What this task involves :: Return the records that follow unaltered. Omit every picture.

++++ Extracted material ++++

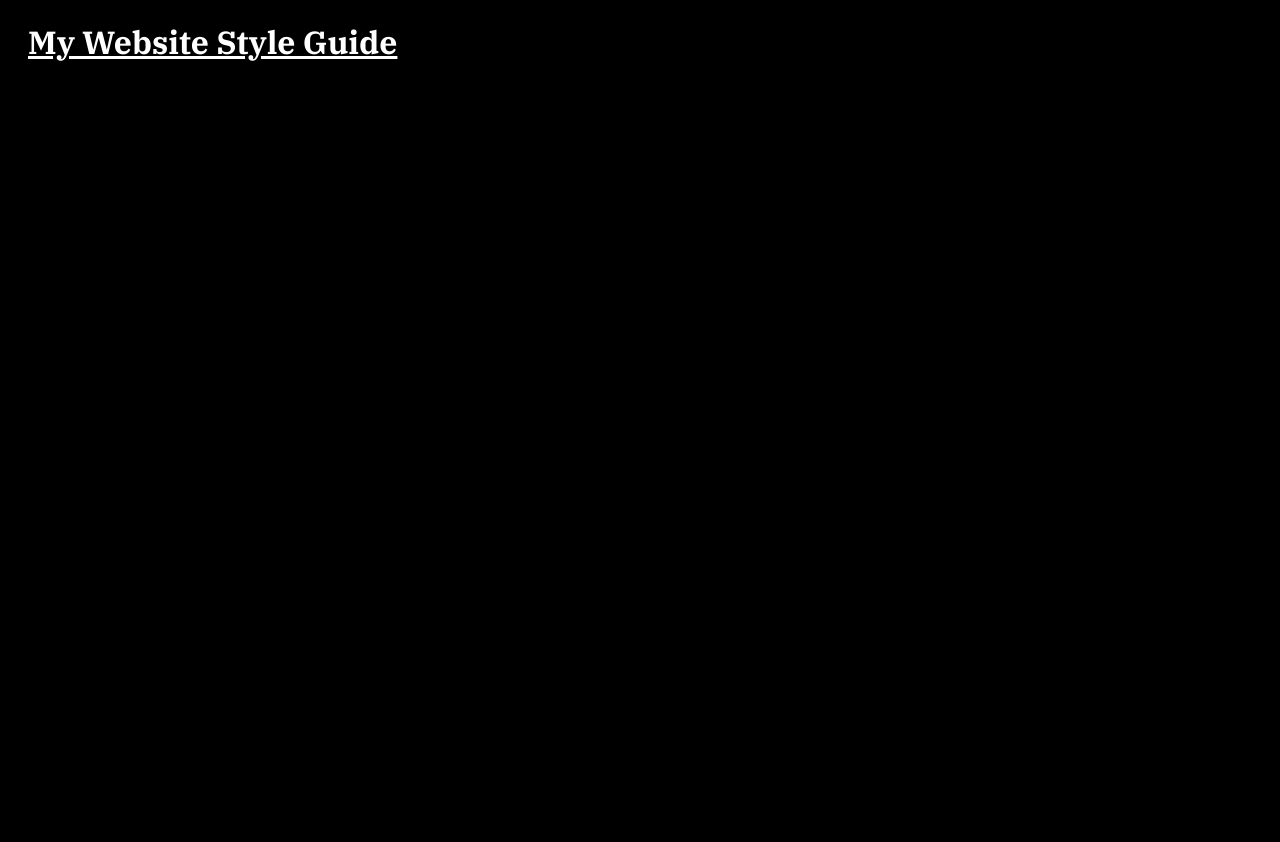
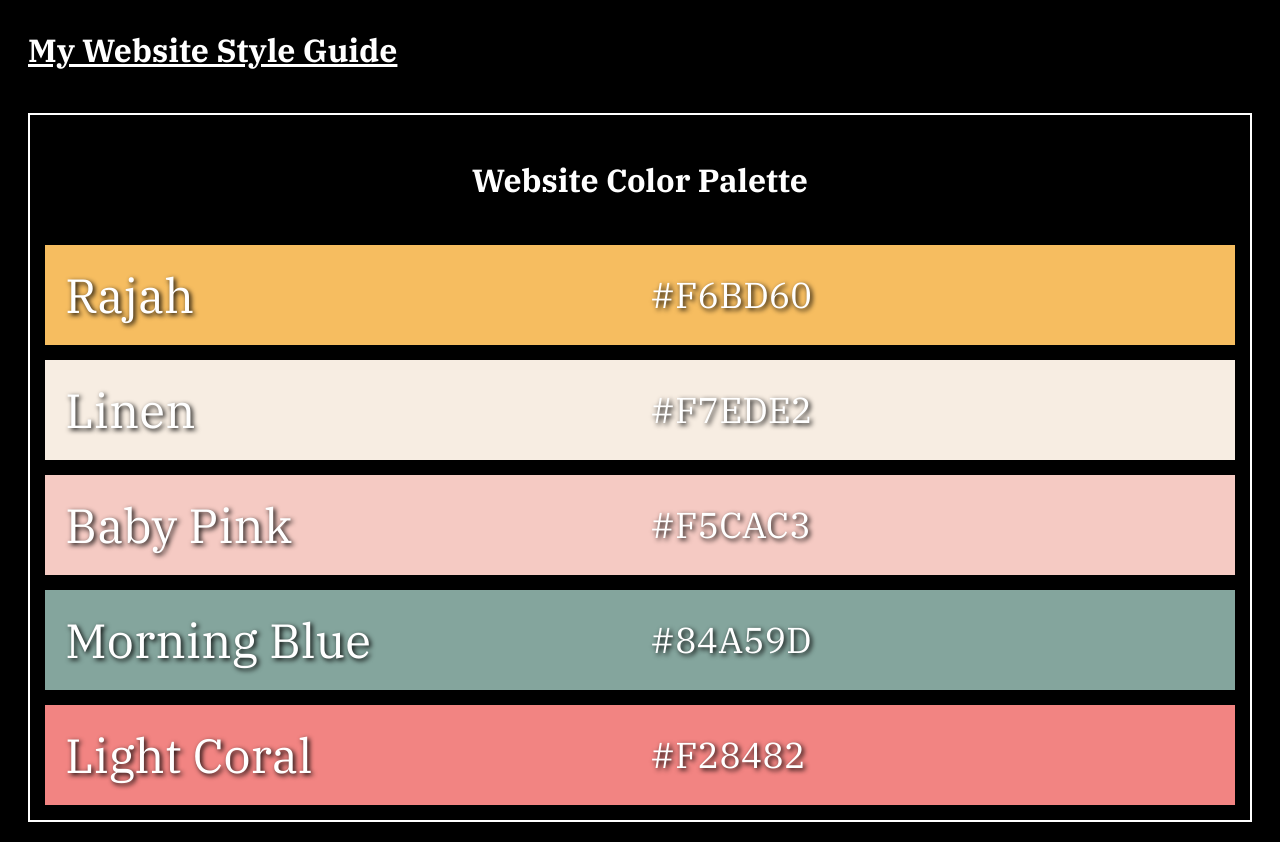
Before and after one commit to AdelineSey/website-design-system, a plain HTML site: page index.html in a window 1280 px wide. Before the commit the page ends 800 px from the top, so only its background shows below. Drawn offline with Linux system fonts and the light colour scheme.

Commit message:
Set up the header and main, with a focus on the color section.

```diff
--- a/index.html
+++ b/index.html
@@ -15,8 +15,27 @@
         </header>
         <main>
             <div class="color">
-                <h2>Colors</h2>
-
+                <h1>Website Color Palette</h1>
+                <div id="rajah">
+                    <p class="p1">Rajah</p>
+                    <p class="p2">#F6BD60</p>
+                </div>
+                <div id="linen">
+                    <p class="p1">Linen</p>
+                    <p class="p2">#F7EDE2</p>
+                </div>
+                <div id="baby-pink">
+                    <p class="p1">Baby Pink</p>
+                    <p class="p2">#F5CAC3</p>
+                </div>
+                <div id="morning-blue">
+                    <p class="p1">Morning Blue</p>
+                    <p class="p2">#84A59D</p>
+                </div>
+                <div id="light-coral">
+                    <p class="p1">Light Coral</p>
+                    <p class="p2">#F28482</p>
+                </div>
             </div>
         </main>
     </body>
--- a/styles.css
+++ b/styles.css
@@ -8,6 +8,8 @@ body {
     font-family: "IBM Plex Serif", serif;
     font-weight: 400;
     font-style: normal;
+    color: white;
+    text-align: center;
 }
 
 /* Header */
@@ -16,12 +18,76 @@ header {
     color: white;
     margin-left: 20px;
     text-decoration: underline;
+    display: flex;
+    align-items: flex-start;
+    height: auto;
+    width: auto;
 }
 
 /* Main */
 
+main {
+    height: auto;
+    width: auto;
+    display: grid;
+    grid-template-columns: 1;
+    grid-template-rows: 3;
+    gap: 10px;
+    border: 2px solid white;
+    margin: 20px;
+}
+
+/* Colors */
+
 .color {
+    align-content: left;
+    margin: 15px;
     display: grid;
+    grid-template-columns: auto;
+    grid-template-rows: repeat(5, 100px);
+    align-items: center;
+    gap: 15px;
+}
 
+.color div {
+    display: inline-grid;
+    height: auto;
+    grid-template-rows: 100px;
+    grid-template-columns: 1fr 1fr;
+    align-items: center;
+    justify-items: left;
+    padding-left: 20px;
+    text-shadow: 2px 2px 5px black;
+}
 
+.p1 {
+    grid-row: 1;
+    grid-column: 1;
+    font-size: 48px;
 }
+
+.p2 {
+    font-size: 36px;
+    grid-row: 1;
+    grid-column: 2;
+}
+
+#rajah {
+    background-color: #F6BD60;
+}
+
+#linen {
+    background-color: #F7EDE2
+}
+
+#baby-pink {
+    background-color: #F5CAC3;
+}
+
+#morning-blue {
+    background-color: #84A59D;
+}
+
+#light-coral {
+    background-color: #F28482;
+}
```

++++

Response below ::
Before and after one commit to AdelineSey/website-design-system, a plain HTML site: page index.html in a window 1280 px wide. Before the commit the page ends 800 px from the top, so only its background shows below. Drawn offline with Linux system fonts and the light colour scheme.

Commit message:
Set up the header and main, with a focus on the color section.

```diff
--- a/index.html
+++ b/index.html
@@ -15,8 +15,27 @@
         </header>
         <main>
             <div class="color">
-                <h2>Colors</h2>
-
+                <h1>Website Color Palette</h1>
+                <div id="rajah">
+                    <p class="p1">Rajah</p>
+                    <p class="p2">#F6BD60</p>
+                </div>
+                <div id="linen">
+                    <p class="p1">Linen</p>
+                    <p class="p2">#F7EDE2</p>
+                </div>
+                <div id="baby-pink">
+                    <p class="p1">Baby Pink</p>
+                    <p class="p2">#F5CAC3</p>
+                </div>
+                <div id="morning-blue">
+                    <p class="p1">Morning Blue</p>
+                    <p class="p2">#84A59D</p>
+                </div>
+                <div id="light-coral">
+                    <p class="p1">Light Coral</p>
+                    <p class="p2">#F28482</p>
+                </div>
             </div>
         </main>
     </body>
--- a/styles.css
+++ b/styles.css
@@ -8,6 +8,8 @@ body {
     font-family: "IBM Plex Serif", serif;
     font-weight: 400;
     font-style: normal;
+    color: white;
+    text-align: center;
 }
 
 /* Header */
@@ -16,12 +18,76 @@ header {
     color: white;
     margin-left: 20px;
     text-decoration: underline;
+    display: flex;
+    align-items: flex-start;
+    height: auto;
+    width: auto;
 }
 
 /* Main */
 
+main {
+    height: auto;
+    width: auto;
+    display: grid;
+    grid-template-columns: 1;
+    grid-template-rows: 3;
+    gap: 10px;
+    border: 2px solid white;
+    margin: 20px;
+}
+
+/* Colors */
+
 .color {
+    align-content: left;
+    margin: 15px;
     display: grid;
+    grid-template-columns: auto;
+    grid-template-rows: repeat(5, 100px);
+    align-items: center;
+    gap: 15px;
+}
 
+.color div {
+    display: inline-grid;
+    height: auto;
+    grid-template-rows: 100px;
+    grid-template-columns: 1fr 1fr;
+    align-items: center;
+    justify-items: left;
+    padding-left: 20px;
+    text-shadow: 2px 2px 5px black;
+}
 
+.p1 {
+    grid-row: 1;
+    grid-column: 1;
+    font-size: 48px;
 }
+
+.p2 {
+    font-size: 36px;
+    grid-row: 1;
+    grid-column: 2;
+}
+
+#rajah {
+    background-color: #F6BD60;
+}
+
+#linen {
+    background-color: #F7EDE2
+}
+
+#baby-pink {
+    background-color: #F5CAC3;
+}
+
+#morning-blue {
+    background-color: #84A59D;
+}
+
+#light-coral {
+    background-color: #F28482;
+}
```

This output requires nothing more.